EXERCISE BRIEF - Extract each line of the records below that contains the word "textContent".

** Opening DATASET EXCERPTS block **

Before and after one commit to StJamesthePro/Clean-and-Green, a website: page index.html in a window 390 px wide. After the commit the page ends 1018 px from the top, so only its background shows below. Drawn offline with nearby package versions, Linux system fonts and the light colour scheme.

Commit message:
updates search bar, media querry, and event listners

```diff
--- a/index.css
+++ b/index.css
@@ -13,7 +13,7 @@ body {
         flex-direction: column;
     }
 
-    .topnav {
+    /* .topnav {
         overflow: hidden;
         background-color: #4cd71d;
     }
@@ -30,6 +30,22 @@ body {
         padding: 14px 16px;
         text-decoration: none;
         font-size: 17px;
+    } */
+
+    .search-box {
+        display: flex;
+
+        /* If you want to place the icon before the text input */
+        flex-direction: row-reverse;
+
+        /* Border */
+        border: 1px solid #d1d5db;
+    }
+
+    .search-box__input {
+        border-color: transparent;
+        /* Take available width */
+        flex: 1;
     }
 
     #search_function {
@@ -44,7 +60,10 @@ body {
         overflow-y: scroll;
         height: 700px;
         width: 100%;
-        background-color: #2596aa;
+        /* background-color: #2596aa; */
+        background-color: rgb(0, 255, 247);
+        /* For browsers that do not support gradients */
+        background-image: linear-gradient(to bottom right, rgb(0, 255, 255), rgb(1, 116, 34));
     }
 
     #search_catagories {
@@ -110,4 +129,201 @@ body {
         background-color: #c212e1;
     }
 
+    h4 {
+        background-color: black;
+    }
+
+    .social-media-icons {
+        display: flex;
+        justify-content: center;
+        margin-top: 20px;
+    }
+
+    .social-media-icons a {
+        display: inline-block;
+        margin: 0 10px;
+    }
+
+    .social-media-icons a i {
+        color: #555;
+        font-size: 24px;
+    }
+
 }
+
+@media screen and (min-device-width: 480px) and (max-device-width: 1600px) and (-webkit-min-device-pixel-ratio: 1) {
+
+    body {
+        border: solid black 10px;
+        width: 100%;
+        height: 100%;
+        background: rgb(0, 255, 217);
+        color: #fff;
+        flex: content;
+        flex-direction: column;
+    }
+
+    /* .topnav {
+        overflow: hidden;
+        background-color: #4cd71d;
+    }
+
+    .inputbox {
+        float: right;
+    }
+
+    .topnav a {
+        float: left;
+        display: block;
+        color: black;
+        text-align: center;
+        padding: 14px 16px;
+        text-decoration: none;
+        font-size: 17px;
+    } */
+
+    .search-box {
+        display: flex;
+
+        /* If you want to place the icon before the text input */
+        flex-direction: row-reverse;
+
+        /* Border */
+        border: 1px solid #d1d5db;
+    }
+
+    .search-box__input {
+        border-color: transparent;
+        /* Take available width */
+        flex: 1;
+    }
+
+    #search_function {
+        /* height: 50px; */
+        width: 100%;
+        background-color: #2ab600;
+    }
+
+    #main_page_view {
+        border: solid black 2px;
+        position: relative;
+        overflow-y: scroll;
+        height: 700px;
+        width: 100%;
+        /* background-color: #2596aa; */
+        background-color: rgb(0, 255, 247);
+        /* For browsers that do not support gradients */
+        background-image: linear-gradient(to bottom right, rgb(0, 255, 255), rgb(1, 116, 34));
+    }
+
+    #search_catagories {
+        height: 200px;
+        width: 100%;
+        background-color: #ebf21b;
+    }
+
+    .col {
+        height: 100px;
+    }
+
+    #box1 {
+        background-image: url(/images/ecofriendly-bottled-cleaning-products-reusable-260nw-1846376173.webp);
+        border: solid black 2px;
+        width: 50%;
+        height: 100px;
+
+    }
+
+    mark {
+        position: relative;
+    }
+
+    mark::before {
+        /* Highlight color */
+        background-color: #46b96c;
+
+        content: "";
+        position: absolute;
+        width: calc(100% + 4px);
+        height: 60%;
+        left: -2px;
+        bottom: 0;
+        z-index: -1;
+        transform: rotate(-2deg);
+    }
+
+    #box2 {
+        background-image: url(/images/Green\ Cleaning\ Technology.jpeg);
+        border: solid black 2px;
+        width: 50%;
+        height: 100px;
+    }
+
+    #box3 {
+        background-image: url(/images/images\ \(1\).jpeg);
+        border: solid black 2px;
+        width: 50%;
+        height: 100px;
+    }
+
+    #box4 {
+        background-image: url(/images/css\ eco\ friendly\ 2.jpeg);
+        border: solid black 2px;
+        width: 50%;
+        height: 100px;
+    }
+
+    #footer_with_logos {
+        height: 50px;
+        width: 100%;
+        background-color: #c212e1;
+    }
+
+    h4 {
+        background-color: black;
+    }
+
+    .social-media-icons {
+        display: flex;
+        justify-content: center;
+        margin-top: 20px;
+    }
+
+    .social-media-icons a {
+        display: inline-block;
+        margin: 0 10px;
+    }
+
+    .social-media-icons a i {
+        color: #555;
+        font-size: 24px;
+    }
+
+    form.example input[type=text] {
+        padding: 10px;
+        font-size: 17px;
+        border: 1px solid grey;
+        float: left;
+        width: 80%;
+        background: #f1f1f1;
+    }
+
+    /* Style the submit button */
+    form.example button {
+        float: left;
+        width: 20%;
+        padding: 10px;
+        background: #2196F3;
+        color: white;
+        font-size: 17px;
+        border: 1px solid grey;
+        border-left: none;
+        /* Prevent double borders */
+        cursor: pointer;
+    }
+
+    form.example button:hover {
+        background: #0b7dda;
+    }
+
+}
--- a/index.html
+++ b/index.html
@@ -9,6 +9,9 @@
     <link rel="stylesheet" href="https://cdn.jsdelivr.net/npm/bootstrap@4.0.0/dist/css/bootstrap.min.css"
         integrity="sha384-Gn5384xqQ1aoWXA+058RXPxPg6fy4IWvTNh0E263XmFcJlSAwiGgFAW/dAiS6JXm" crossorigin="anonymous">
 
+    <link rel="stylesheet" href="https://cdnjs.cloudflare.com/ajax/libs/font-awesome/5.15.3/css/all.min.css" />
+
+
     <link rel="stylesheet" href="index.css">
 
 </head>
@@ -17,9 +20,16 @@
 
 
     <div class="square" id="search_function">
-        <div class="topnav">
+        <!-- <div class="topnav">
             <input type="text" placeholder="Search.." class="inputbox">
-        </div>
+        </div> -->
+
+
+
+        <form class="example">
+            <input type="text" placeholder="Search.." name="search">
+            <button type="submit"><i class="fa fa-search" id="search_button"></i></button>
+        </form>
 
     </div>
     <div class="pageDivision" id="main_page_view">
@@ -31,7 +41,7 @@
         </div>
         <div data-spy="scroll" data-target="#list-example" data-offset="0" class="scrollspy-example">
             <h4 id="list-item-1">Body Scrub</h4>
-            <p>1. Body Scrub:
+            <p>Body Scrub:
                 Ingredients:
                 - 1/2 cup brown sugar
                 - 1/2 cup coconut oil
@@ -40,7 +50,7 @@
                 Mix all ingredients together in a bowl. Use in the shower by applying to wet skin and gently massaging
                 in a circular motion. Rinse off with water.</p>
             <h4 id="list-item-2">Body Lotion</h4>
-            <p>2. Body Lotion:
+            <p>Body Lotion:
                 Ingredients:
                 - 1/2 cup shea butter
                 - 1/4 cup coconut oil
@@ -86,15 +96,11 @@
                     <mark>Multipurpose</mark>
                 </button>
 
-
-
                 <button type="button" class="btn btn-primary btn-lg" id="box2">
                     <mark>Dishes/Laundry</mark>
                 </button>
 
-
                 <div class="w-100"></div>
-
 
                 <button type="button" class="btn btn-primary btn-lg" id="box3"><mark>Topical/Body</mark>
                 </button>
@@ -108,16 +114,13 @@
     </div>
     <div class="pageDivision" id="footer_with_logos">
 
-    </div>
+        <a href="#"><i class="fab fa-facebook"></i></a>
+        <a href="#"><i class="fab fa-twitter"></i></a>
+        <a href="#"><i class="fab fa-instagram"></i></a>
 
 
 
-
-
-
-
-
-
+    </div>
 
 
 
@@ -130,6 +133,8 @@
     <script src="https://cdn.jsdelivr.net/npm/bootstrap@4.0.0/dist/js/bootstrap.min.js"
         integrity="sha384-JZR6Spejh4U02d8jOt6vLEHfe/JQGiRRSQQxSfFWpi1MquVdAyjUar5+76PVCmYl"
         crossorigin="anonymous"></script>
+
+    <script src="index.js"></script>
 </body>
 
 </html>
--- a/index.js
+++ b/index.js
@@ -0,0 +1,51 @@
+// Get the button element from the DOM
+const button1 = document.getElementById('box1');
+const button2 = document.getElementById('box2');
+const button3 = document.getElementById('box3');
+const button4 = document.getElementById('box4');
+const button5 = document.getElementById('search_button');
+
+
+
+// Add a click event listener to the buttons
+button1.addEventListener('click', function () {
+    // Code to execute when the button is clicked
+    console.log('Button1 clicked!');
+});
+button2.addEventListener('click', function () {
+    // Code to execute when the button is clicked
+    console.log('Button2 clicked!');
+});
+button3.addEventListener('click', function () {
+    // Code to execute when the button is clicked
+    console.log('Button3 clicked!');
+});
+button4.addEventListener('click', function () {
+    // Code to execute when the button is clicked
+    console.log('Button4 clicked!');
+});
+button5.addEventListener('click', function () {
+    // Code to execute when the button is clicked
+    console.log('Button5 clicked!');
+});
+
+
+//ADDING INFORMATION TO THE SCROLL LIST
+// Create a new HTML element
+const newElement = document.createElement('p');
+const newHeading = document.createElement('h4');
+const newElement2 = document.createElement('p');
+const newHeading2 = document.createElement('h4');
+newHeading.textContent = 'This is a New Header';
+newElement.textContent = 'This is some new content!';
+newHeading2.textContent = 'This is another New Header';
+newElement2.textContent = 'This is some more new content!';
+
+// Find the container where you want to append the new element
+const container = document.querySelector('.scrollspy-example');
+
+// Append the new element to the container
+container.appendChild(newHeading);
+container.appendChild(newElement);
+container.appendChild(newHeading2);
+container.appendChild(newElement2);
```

** Closing DATASET EXCERPTS block **
** Opening DATASET EXCERPTS block **

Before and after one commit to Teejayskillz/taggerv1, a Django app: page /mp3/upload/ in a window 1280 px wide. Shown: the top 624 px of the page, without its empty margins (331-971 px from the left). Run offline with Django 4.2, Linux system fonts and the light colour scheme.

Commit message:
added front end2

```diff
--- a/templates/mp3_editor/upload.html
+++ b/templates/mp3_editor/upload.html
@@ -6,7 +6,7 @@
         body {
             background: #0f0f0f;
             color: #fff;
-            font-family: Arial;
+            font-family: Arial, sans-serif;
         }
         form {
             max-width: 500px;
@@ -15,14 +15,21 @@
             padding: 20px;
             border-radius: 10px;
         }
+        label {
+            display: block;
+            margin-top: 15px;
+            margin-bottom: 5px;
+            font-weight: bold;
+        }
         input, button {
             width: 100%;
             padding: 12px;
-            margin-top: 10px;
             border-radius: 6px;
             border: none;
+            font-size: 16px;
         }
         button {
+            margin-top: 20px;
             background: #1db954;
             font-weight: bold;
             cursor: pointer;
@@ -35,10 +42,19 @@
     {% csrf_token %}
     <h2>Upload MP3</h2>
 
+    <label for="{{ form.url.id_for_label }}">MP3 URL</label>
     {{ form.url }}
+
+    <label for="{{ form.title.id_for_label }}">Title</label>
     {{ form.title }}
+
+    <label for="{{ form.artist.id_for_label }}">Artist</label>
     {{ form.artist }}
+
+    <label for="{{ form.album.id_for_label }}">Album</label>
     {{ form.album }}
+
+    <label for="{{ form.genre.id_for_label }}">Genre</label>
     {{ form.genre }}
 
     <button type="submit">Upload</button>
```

** Closing DATASET EXCERPTS block **

ANSWER FOR THIS EXERCISE -
+newHeading.textContent = 'This is a New Header';
+newElement.textContent = 'This is some new content!';
+newHeading2.textContent = 'This is another New Header';
+newElement2.textContent = 'This is some more new content!';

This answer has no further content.